### Task requirements
Please return every line below that contains the string "background".

### Data in this exercise
=-=-=

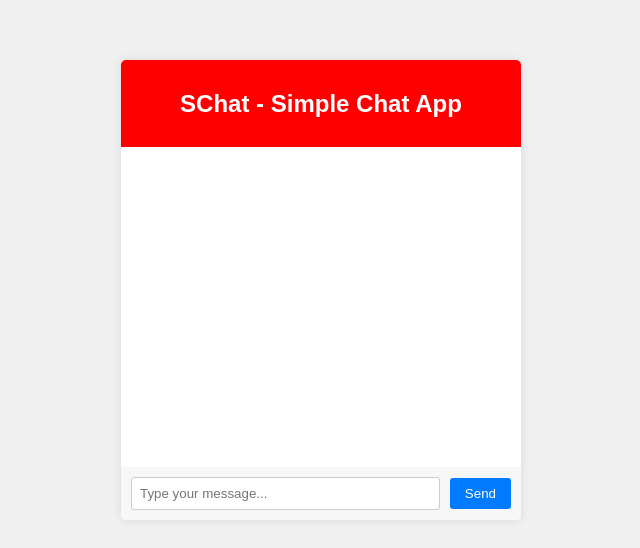
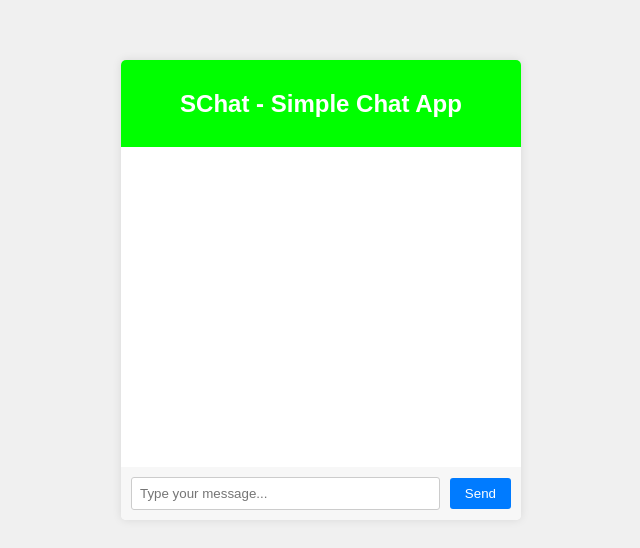
Before and after one commit to Shahid-Habibi714/SChat, a plain HTML site: page index.html in a window 1280 px wide. Shown: the part 110-658 px from the top of the page, without its empty margins (319-959 px from the left). Drawn offline with Linux system fonts and the light colour scheme.

Commit message:
Update index.html

```diff
--- a/index.html
+++ b/index.html
@@ -25,7 +25,7 @@
   }
 
   .chat-header {
-    background-color: #ff0000; /* 007bff */
+    background-color: #00ff00; /* 007bff */
     color: #fff;
     padding: 10px;
     text-align: center;
```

=-=-=

### Task result
-    background-color: #ff0000; /* 007bff */
+    background-color: #00ff00; /* 007bff */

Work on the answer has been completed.